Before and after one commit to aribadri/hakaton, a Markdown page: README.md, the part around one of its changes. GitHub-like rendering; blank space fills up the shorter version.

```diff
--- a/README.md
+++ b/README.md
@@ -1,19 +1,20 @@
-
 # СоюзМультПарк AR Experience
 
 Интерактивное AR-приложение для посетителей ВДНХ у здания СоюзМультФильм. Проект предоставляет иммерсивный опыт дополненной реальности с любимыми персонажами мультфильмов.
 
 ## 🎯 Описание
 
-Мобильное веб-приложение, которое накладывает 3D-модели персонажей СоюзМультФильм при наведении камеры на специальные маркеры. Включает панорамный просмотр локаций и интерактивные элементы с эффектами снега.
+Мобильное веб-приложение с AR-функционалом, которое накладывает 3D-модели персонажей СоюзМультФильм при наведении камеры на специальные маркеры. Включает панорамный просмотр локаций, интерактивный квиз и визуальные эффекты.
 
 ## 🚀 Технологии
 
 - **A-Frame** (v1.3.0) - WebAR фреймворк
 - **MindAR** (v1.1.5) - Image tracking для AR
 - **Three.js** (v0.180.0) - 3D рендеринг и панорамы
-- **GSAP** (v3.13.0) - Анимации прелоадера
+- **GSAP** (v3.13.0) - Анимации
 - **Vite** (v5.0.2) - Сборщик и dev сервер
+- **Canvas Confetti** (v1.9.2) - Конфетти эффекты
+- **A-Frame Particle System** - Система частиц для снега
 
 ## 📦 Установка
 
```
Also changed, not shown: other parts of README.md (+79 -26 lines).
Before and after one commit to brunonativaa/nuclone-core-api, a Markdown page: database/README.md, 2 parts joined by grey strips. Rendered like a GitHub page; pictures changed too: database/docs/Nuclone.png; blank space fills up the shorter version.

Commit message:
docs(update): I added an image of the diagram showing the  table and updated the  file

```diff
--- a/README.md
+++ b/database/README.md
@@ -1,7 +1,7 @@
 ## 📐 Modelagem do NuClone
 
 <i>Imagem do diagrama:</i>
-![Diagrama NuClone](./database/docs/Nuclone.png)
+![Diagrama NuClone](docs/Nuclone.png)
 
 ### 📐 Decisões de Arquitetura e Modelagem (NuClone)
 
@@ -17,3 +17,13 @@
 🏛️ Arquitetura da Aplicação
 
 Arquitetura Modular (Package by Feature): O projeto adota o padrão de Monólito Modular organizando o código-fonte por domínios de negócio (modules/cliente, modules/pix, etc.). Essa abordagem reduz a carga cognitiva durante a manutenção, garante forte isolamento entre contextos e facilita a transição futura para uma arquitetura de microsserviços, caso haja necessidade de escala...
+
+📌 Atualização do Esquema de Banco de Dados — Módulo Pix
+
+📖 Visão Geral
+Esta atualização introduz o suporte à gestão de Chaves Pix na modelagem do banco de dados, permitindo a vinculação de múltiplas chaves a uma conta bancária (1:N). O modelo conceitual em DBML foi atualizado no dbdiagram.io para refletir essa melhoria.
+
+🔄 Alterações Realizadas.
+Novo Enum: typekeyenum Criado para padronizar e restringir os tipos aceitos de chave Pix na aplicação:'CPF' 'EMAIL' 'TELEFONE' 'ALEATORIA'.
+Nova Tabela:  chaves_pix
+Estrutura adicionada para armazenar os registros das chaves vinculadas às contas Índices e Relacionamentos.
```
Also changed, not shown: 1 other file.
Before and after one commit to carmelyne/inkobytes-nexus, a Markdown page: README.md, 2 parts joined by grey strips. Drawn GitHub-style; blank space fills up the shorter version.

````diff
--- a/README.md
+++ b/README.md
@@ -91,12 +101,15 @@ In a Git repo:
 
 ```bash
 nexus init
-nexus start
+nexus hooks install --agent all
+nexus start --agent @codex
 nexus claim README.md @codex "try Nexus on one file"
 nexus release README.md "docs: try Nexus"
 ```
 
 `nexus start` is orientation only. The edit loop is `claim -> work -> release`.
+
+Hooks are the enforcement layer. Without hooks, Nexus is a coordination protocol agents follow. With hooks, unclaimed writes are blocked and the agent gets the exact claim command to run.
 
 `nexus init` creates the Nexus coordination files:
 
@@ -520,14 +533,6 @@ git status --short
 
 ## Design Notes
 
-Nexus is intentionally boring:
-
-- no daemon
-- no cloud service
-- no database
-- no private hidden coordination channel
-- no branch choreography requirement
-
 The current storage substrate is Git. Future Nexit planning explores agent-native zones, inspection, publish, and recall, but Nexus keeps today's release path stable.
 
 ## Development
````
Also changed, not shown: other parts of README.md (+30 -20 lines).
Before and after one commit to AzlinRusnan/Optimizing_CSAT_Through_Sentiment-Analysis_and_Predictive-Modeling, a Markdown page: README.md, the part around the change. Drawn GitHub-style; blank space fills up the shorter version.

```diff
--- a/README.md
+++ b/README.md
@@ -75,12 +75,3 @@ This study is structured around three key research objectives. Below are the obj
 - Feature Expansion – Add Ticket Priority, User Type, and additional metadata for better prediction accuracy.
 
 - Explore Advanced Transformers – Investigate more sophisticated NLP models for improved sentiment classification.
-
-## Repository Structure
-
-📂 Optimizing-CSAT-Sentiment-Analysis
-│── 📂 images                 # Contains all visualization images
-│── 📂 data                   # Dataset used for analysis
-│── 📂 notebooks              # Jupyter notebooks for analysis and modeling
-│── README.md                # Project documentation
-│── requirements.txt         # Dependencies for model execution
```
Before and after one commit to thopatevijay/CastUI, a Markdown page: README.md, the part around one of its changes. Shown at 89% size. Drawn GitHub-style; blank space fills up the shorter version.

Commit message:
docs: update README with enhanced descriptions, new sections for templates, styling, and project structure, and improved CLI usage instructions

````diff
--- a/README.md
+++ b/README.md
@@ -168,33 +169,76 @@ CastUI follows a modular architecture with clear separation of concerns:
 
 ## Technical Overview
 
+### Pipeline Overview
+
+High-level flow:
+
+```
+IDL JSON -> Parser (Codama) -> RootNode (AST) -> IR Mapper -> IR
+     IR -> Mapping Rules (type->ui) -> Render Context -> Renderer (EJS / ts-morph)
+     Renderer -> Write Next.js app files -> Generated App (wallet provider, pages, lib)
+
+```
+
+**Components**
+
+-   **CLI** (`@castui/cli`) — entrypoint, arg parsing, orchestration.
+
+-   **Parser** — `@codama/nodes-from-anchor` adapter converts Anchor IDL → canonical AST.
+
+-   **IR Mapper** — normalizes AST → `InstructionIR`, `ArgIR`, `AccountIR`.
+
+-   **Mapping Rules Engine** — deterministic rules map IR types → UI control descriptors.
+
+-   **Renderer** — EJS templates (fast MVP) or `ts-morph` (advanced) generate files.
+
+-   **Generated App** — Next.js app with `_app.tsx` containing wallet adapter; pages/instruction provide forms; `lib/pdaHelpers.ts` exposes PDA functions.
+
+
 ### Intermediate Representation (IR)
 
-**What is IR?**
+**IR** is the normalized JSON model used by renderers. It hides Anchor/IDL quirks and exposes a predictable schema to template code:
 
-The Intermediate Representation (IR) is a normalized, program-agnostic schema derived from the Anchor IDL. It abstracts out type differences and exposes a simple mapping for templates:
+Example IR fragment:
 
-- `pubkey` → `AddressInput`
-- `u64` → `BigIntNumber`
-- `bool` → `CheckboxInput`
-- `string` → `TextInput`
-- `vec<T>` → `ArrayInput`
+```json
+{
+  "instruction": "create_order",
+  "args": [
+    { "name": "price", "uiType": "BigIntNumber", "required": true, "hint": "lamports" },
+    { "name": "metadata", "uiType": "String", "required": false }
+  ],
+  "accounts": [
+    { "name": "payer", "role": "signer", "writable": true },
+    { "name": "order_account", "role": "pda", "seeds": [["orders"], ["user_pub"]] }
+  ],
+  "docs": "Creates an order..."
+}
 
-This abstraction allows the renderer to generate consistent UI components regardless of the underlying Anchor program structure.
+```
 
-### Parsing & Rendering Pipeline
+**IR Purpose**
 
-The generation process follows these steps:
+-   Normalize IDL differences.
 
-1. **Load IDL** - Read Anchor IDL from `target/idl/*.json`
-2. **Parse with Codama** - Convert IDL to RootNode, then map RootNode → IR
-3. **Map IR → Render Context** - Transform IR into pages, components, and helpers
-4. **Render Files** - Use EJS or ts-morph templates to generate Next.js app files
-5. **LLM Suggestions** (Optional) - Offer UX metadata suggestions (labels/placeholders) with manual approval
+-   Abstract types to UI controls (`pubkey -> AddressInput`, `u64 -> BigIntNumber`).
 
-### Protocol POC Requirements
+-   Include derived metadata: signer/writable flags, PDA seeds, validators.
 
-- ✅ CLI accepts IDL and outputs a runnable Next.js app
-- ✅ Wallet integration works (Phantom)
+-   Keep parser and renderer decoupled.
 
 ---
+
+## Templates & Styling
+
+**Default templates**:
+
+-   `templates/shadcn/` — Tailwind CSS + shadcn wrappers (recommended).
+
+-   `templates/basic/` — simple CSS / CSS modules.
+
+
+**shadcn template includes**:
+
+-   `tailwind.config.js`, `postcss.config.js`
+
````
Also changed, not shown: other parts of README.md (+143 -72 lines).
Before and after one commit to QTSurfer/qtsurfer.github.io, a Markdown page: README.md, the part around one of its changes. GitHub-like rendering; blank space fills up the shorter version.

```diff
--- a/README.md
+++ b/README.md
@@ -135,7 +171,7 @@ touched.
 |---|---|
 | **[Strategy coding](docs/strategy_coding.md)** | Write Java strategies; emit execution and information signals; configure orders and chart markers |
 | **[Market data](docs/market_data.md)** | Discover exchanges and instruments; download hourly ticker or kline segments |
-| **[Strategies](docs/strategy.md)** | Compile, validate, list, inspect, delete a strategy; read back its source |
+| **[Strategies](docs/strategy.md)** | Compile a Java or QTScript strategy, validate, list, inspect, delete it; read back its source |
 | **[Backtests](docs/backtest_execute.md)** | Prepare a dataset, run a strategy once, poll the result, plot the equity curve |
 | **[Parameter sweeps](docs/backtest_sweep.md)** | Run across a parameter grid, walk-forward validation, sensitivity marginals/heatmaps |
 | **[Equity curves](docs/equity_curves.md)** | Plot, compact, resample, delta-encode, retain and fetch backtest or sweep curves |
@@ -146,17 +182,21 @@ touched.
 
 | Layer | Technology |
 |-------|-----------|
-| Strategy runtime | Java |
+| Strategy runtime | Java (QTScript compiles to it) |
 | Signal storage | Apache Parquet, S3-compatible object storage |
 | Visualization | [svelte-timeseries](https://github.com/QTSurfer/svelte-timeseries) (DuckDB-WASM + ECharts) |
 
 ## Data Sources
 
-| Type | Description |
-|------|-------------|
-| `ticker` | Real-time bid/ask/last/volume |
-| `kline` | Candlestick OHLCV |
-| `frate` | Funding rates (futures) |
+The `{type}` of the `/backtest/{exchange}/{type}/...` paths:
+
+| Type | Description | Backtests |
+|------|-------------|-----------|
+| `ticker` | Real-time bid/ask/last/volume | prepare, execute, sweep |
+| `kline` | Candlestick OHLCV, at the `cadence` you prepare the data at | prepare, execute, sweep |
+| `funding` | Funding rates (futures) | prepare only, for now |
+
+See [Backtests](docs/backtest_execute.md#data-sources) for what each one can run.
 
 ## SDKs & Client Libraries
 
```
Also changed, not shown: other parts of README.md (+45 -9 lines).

============

● **About this exercise**: If a line in the entries above contains "Funding", it counts toward the total; give only that total.

● **Task answer**: 2